'Staggered speed limits could save lives in Wexford'

Chief Superintendent John Roche.
Chief Superintendent John Roche.

David Looby

A SENIOR Wexford garda has said staggering the speed limits on some busy roads in County Wexford could lead to a reduction in speeding detections and safer driving conditions on our roads.

Chief Superintendent John Roche said speeding is the number one cause of road fatalities in the county.

'We had seven fatalities last year and nine the year before. People often ask why there are speed vans in certain areas but they're there for a reason. There's often one outside Clonroche but that's because there was a cyclist killed there.'

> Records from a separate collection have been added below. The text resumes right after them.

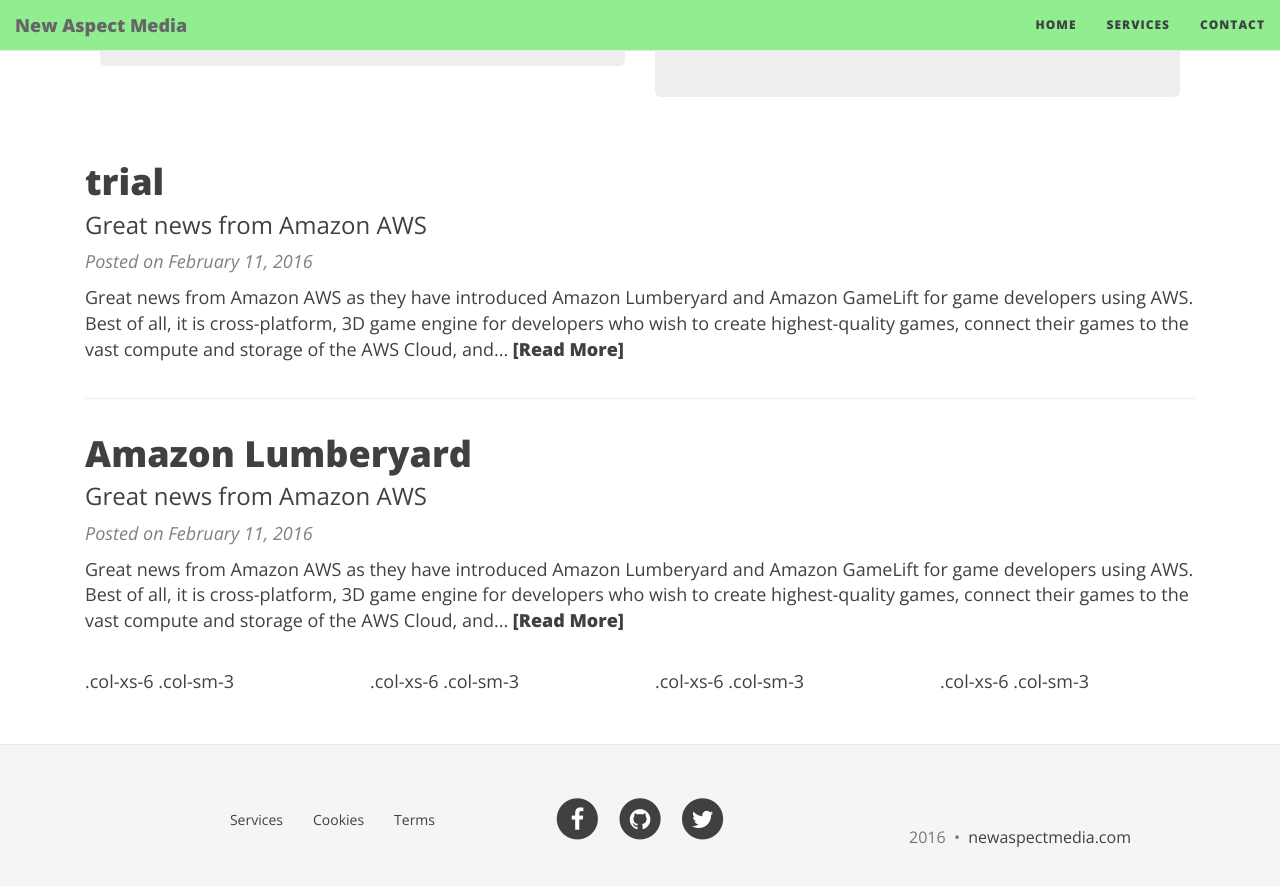
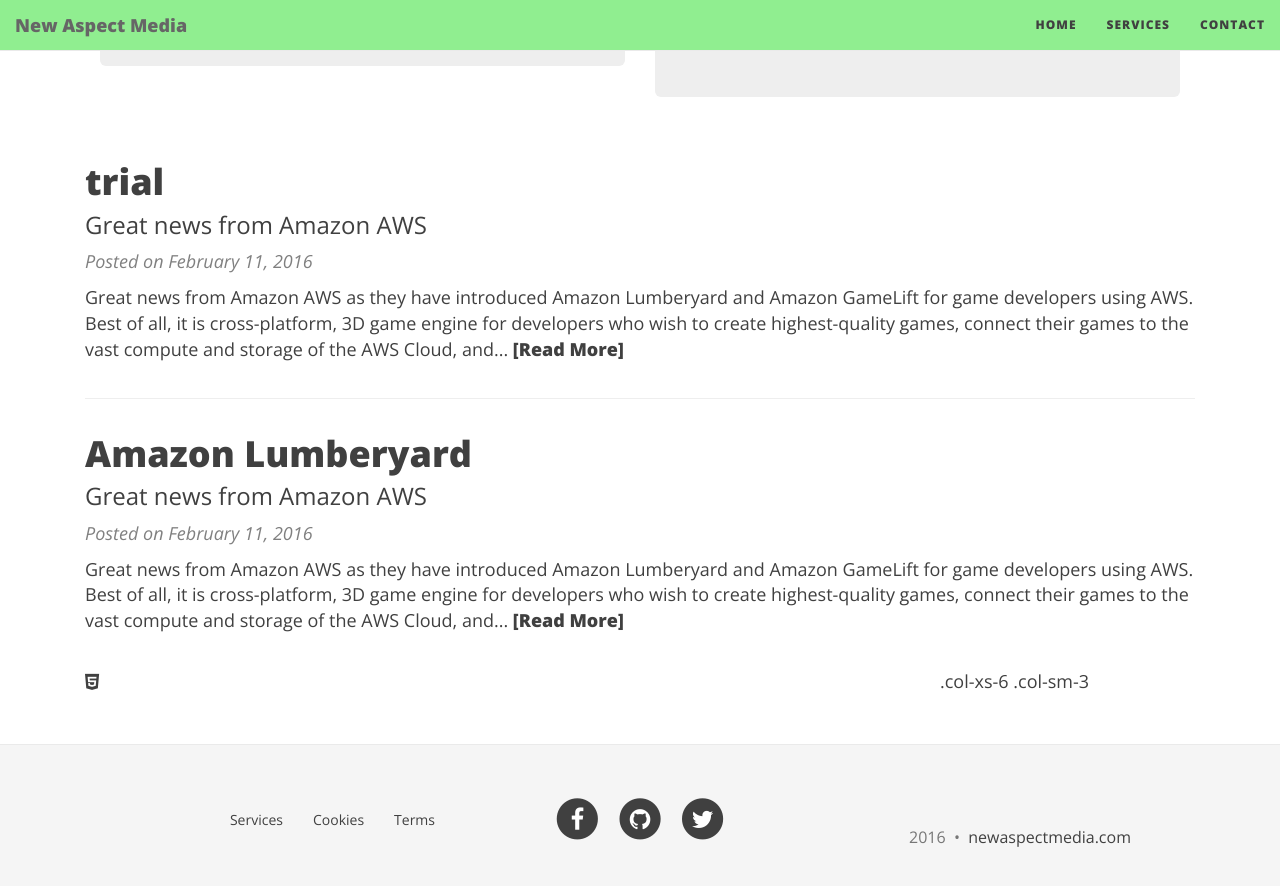
Before and after one commit to newmedia77/appxnam, a Jekyll site: the page built from index.html, in a window 1280 px wide and 900 px high, scrolled down 816 px. Shown: the top 886 px of the window. Built offline with Jekyll 4.4.1, drawn with Linux system fonts in a browser that asks for light colours; nearby versions of some CDN libraries; the list of posts is cut into pages by our own code.

Commit message:
andreas
icons

```diff
--- a/_layouts/default.html
+++ b/_layouts/default.html
@@ -26,13 +26,13 @@
       {{ content }}
 
 <div class="row">
-  <div class="col-xs-6 col-sm-3">.col-xs-6 .col-sm-3</div>
-  <div class="col-xs-6 col-sm-3">.col-xs-6 .col-sm-3</div>
+  <div class="col-xs-6 col-sm-3"><i class="fa fa-html5"></i></div>
+  <div class="col-xs-6 col-sm-3"><i class="ionicons ion-social-javascript"></i></div>
 
   <!-- Add the extra clearfix for only the required viewport -->
   <div class="clearfix visible-xs-block"></div>
 
-  <div class="col-xs-6 col-sm-3">.col-xs-6 .col-sm-3</div>
+  <div class="col-xs-6 col-sm-3"><i class="mega-octicon octicon-ruby"></i></div>
   <div class="col-xs-6 col-sm-3">.col-xs-6 .col-sm-3</div>
 </div>
 
```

Supt Roche said: 'Maybe if the speed limit went from 100 to 80 and then to 60. It could be looked at.'

He said vans are only placed in areas where there have been accidents, adding that most of the 9,664 detections made last year were on primary routes. Gardaí using speed detection guns and Garda car technology caught 870 people speeding last year, while GoSafe vans and Garda vans detected 8,794 motorists.

'I don't want to say we don't have hotspots. The N25 near Ballinaboola, the old Dublin Road, the Newline Road towards Arthurstown and the N11 to Rosslare and the N11 up are all busy for detections.'

Supt Roche said if a speed van is put on any busy road it will detect more than 70 vehicles on any given day.

He said he has contacted the Road Safety Authority and the Garda Traffic Policy Bureau recommending that certain GoSafe vans be removed from a number of locations in the county as there hadn't been any significant accidents there.

'I asked does their detection rate justify putting speed vans there when there are roads with higher levels of speeding that need more attention.'

Such changes can take some time to be implemented but Supt Roche said all of the vans are now located at places where accidents have occurred.

'We've researched it and we also follow up on letters of complaint about traffic close to schools and in certain rural parts of the county. There are roads governed by an 80 km/h speed limit that people are still inclined to take a chance on and they go over the 80 km/h limit. The vans aren't there by coincidence; its due to the number of accidents at the various locations.'

The Ferrycarrig stretch is one of a number of locations in the county where the speed limit suddenly drops from 100 km/h to 60 km/h and this has lead to a high number of detections there on a weekly basis.

Supt Roche mentioned the situation to a senior engineer at Wexford County Council who is looking at how to make traffic flow safer there.

'If you put a van at Ferrycarrig I guarantee you there will be 70 detections,' he said, adding that the cost of putting a roundabout at Ferrycarrig has been deemed prohibitive so the only other option would be for traffic to be directed up to the Wexford roundabout and back onto the N11.

'60 km/h is still dangerous; we just have to slow traffic going through there; if a vehicle's going through there at between 80 km/h and 100 km/h there will be bad traffic accidents.'

Supt Roche said the phenomenon of speed racers tearing up our roads has all but disappeared but speeding is very much a feature of life in the county.

He said gardaí allow a little leeway and don't go after people who drive only fractionally above the speed limit.

'Considering we have thousands of kilometres of road in the county and with the increase in population here during the summer months, the average speed of traffic has reduced due to the introduction of penalty points. I have to pay compliments to the public for that.'

Enniscorthy Guardian